By the same token, Harvard is doing a good job of developing young talent. John Fallon's been a surprise - in 18 games, he's hitting .383 - and he's gone 3-for-8 in his last couple of games. Against UMass, he went 2-for-5 with an RBI.
Additionally, Matt Rothenberg is a good hitting freshman who went 2-for-7 with a couple of runs scored in the 21-7 rout of Brown, then followed it up with a 1-for-3 performance in an 8-7 loss. He didn't play against UMass, but with a .302 average in 21 games, his name will last in the Harvard lineup for the next few years.
There are a few Harvard juniors who bat around these guys, including Mitch Klug (.292) and DJ Link (.324).
The problem for Harvard is that there are a number of guys playing meaningful innings aren't hitting great. They're not hitting poorly - .270, .265, and .263 aren't anything to sniff a shake at - but there's a difference between going 2-for-5 against UMass or 2-for-3 against Cornell and 0-for-9 in two games against Army.
Harvard's bats, quite honestly, haven't been challenged.
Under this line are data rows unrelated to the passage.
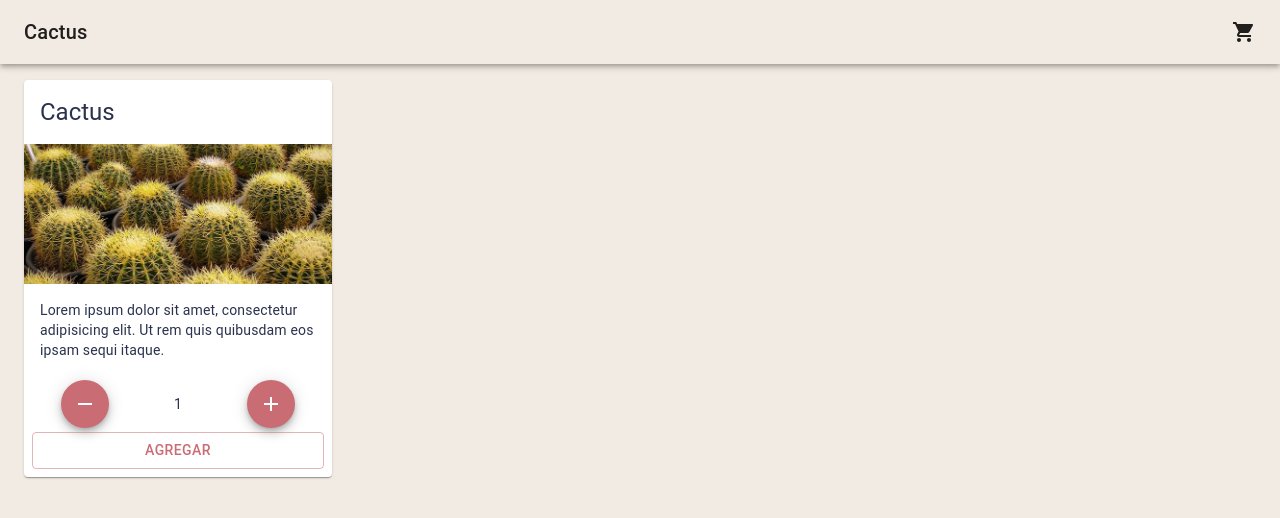
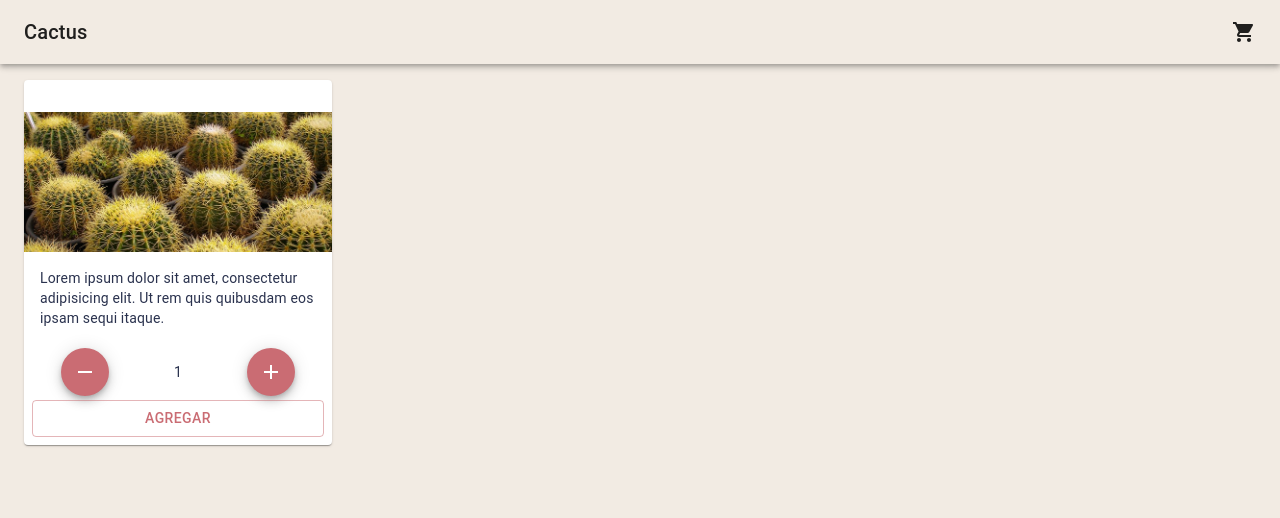
Before and after one commit to carlosandresalzate/cactus, a React (Create React App) app: page / in a window 1280 px wide. Shown: the top 518 px of the page. Built offline with nearby package versions, Linux system fonts and the light colour scheme.

Commit message:
remuevo props del componente ItemListContainer

```diff
--- a/src/App.js
+++ b/src/App.js
@@ -31,7 +31,7 @@ function App() {
       <CssBaseline />
       <div className='App'>
         <MyNavbar />
-        <ItemListContainer greeting='Cactus' />
+        <ItemListContainer />
       </div>
     </ThemeProvider>
   );
```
Their soft schedule featured four games against Wofford and four games against Stetson but little other tough teams. With the lesser amount of non-conference games available because of their Ivy status, BC serves as their toughest test.
What's that mean? It means BC's pitching better show up and perform as it should. A poor outing would be devastating in the court of public opinion, even against a good-hitting statistical team if that team hasn't played anybody.
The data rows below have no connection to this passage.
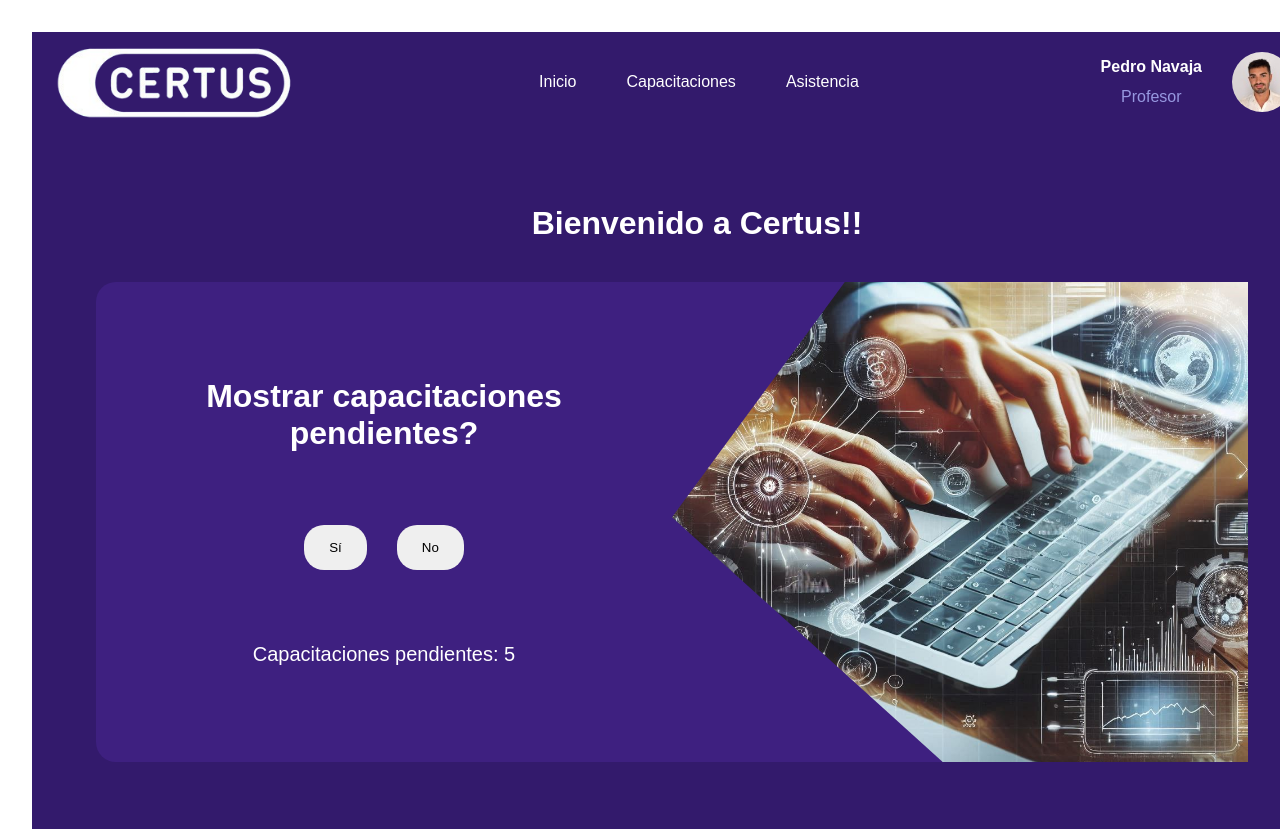
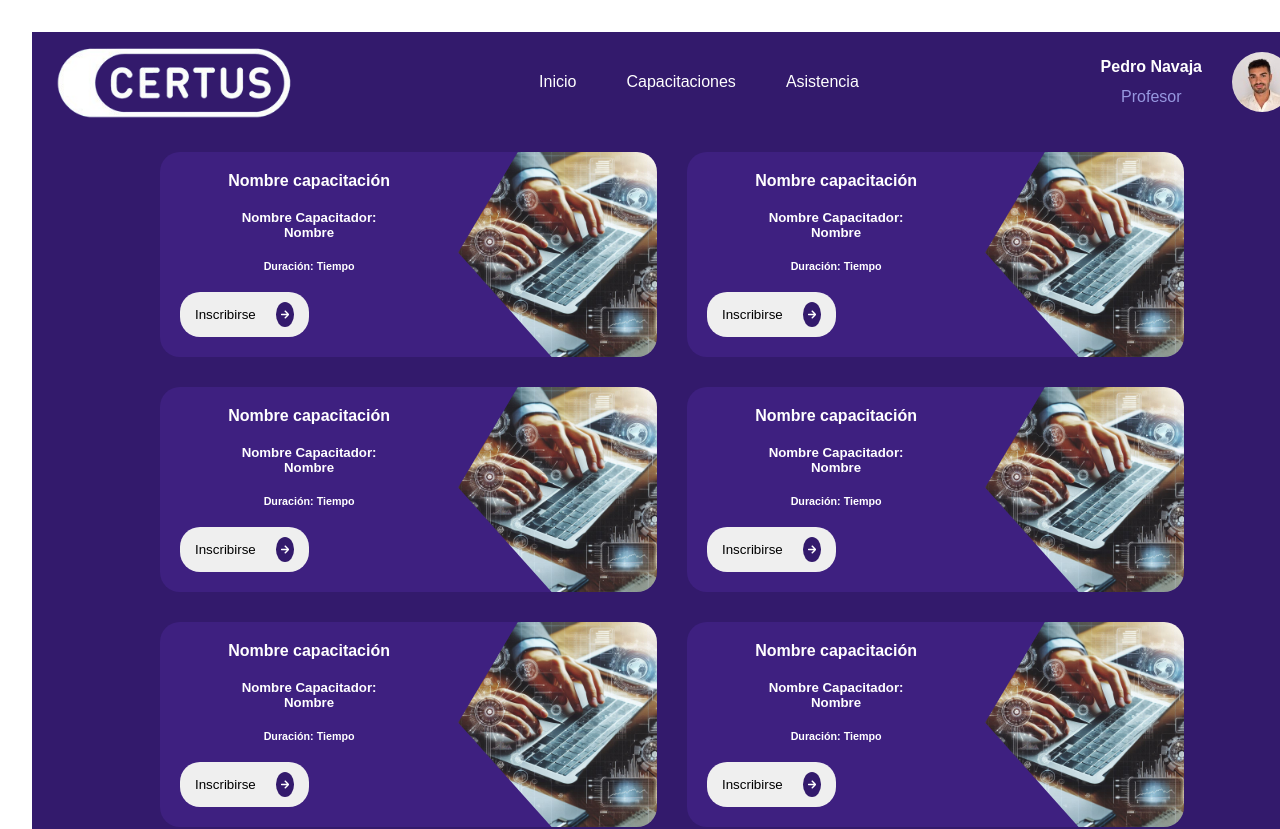
Before and after one commit to luismeza1101/FormativasFinal, a React (Vite) app: page / in a window 1280 px wide. Shown: the top 829 px of the page. Built offline with nearby package versions, Linux system fonts and the light colour scheme.

Commit message:
Fin diseño pagina Capacitaciones

```diff
--- a/src/App.tsx
+++ b/src/App.tsx
@@ -1,4 +1,5 @@
 import './App.css'
+import Capacitaciones from './pages/Capacitaciones'
 import Inicio from './pages/Inicio'
 import Login from './pages/Login'
 
@@ -7,7 +8,8 @@ function App() {
   return (
     <>
       {/* <Login/> */}
-      <Inicio/>
+      {/* <Inicio/> */}
+      <Capacitaciones/>
     </>
   )
 }
--- /dev/null
+++ b/src/components/CartaCapacitacion.tsx
@@ -0,0 +1,23 @@
+import { FaArrowRight } from "react-icons/fa";
+import "../stylesheets/CartaCapacitacion.css";
+
+const CartaCapacitacion = () => {
+  return (
+    <div className="carta-capacitacion">
+      <div className="carta-capacitacion__info">
+        <h4 className="carta-capacitacion__nombre">Nombre capacitación</h4>
+        <h5 className="carta-capacitacion__capacitador">
+          Nombre Capacitador: <br /> Nombre
+        </h5>
+        <h6 className="carta-capacitacion__duracion">Duración: Tiempo</h6>
+        <button className="carta-capacitacion__boton">
+          Inscribirse{" "}
+          <FaArrowRight className="carta-capacitacion__boton--icon" />
+        </button>
+      </div>
+      <div className="carta-capacitacion__imagen"></div>
+    </div>
+  );
+};
+
+export default CartaCapacitacion;
--- a/src/index.css
+++ b/src/index.css
@@ -9,4 +9,5 @@
   --color-fondo: #331a6c;
   --color-texto: #9798e0;
   --color-finGradient: #3e2080;
+  --size-iconButon: 25px
 }
--- a/src/pages/Capacitaciones.tsx
+++ b/src/pages/Capacitaciones.tsx
@@ -1,10 +1,25 @@
+import CartaCapacitacion from "../components/CartaCapacitacion";
+import NabBar from "../components/NabBar";
+import "../stylesheets/Capacitaciones.css";
 
 const Capacitaciones = () => {
   return (
-    <div>
+      <section className="capacitaciones">
+      <NabBar />
+        <div className="capacitaciones__lista">
+          <CartaCapacitacion />
+          <CartaCapacitacion />
+          <CartaCapacitacion />
+          <CartaCapacitacion />
+          <CartaCapacitacion />
+          <CartaCapacitacion />
+          <CartaCapacitacion />
+          <CartaCapacitacion />
+          <CartaCapacitacion />
+          <CartaCapacitacion />
+        </div>
+      </section>
+  );
+};
 
-    </div>
-  )
-}
-
-export default Capacitaciones
+export default Capacitaciones;
--- a/src/pages/Inicio.tsx
+++ b/src/pages/Inicio.tsx
@@ -3,9 +3,8 @@ import '../stylesheets/Inicio.css';
 
 const Inicio = () => {
   return (
-    <>
+      <main className="inicio">
       <NabBar />
-      <main className="inicio">
         <h1 className="inicio__title">Bienvenido a Certus!!</h1>
         <div className="inicio__modal modal">
           <div className="modal__info">
@@ -19,7 +18,6 @@ const Inicio = () => {
           <div className="modal__image image_modal"></div>
         </div>
       </main>
-    </>
   )
 }
 
--- /dev/null
+++ b/src/stylesheets/Capacitaciones.css
@@ -0,0 +1,16 @@
+.capacitaciones{
+    width: 100vw;
+    height: 100%;
+    background-color: var(--color-fondo);
+    display: flex;
+    flex-direction: column;
+    align-items: center;
+    justify-content: center;
+    gap: 20px;
+}
+.capacitaciones__lista{
+    width: 80%;
+    display: grid;
+    grid-template-columns: 1fr 1fr;
+    gap: 30px;
+}
--- /dev/null
+++ b/src/stylesheets/CartaCapacitacion.css
@@ -0,0 +1,39 @@
+.carta-capacitacion{
+    background-color: var(--color-finGradient);
+    color: #fff;
+    display: flex;
+    border-radius: 20px;
+}
+.carta-capacitacion__info{
+    display: flex;
+    flex-direction: column;
+    gap: 20px;
+    padding: 20px;
+    width: 60%;
+}
+.carta-capacitacion__boton{
+    padding: 10px 15px;
+    border-radius: 20px;
+    border: none;
+    display: flex;
+    align-items: center;
+    justify-content: center;
+    gap: 20px;
+    max-width: 50%;
+}
+.carta-capacitacion__boton--icon{
+    background-color: var(--color-fondo);
+    color: #fff;
+    border-radius: 50%;
+    padding: 5px;
+    width: var(--size-iconButon);
+    height: var(--size-iconButon);
+}
+.carta-capacitacion__imagen{
+    clip-path: polygon(30% 0, 100% 0, 100% 100%, 47% 100%, 0 49%);
+    background: url(../../public/imgs/imagenModal.jpeg);
+    background-size: cover;
+    background-position: center;
+    width: 40%;
+    border-radius: 0 20px 20px 0;
+}
--- a/src/stylesheets/Inicio.css
+++ b/src/stylesheets/Inicio.css
@@ -54,4 +54,5 @@
     background-position: center;
     width: 50%;
     height: 100%;
+    border-radius: 0 20px 20px 0;
 }
--- a/src/stylesheets/NavBar.css
+++ b/src/stylesheets/NavBar.css
@@ -6,7 +6,10 @@
     background-color: transparent;
     padding: 0 20px;
     color: #fff;
-    position: fixed;
+    position: sticky;
+    top: 0;
+    background-color: var(--color-fondo);
+    z-index: 999;
 }
 .navbar__logo{
     height: 90px;
```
On The Bump
If Harvard's going to lose this game, it's because their pitching staff, quite honestly, stinks. The majority of the Crimson's pitching staff's been roughed up badly this year, and only three pitchers have ERAs under 3.00. Kevin Rex has 13 innings on his arm in six appearances, and his 2-0 record, 0.69 ERA is impressive considering his limited work. After him, Joey Sliepka and Shaun (No Relation) Rubin haven't allowed a run, but they've combined for three innings of work.
There's a lot of bloated numbers on this staff, which is a problem. Also a problem is the Ivy League schedule - because the weekend involves four seven-inning games, the Crimson have to have four starters. That shortens the back end of the bullpen. That the pitching staff struggles and lacks the middle relief is going to be something that plays into a strong BC lineup.
Without Chris Shaw in the regular lineup, we maybe shouldn't expect BC to cream the ball the way they could clear bases before. But expect a fine showing regardless. This Eagle lineup, top to bottom, might be among the best at the dish in comparison to some of the ones we've seen. I believe they're starting to adjust to life without Shaw, and this will go a long way to building that on-the-fly foundation.
UCF is at Miami in a game between ranked Florida-based teams. I'd keep an eye on that one.
Charlotte is at NC State in what might be a trap game, and UNC-Asheville heads to Chapel Hill to take on the Tar Heels.
Music To Listen To As You Sip Brandy For The Harvard Game
Sixx A.M. - This Is Gonna Hurt.
I hate losing to Harvard. So either lower some hurt on them or face the pain yourself.
Fun Fact Of The Week
Back when the regionals were played out with Districts in the 60s and 70s, Harvard went to four College World Series between 1968 and 1974. That included back-to-back appearances in '73 and '74.
In 1968, their coach infamously threatened to accelerate his retirement if the NCAA didn't reschedule around the Harvard exam schedule. The NCAA relented (I have no idea why), and Harvard went onto win their regional.
Harvard - always changing the rules to what best suits them because they're goddamned Harvard and do what they want, that's why.
I hate losing to Harvard. Did I mention that already?
I think the Crimson's pitching staff is bad enough to allow the Eagles a good shot to really do some damage. This one gets ugly, but BC pulls away with a win.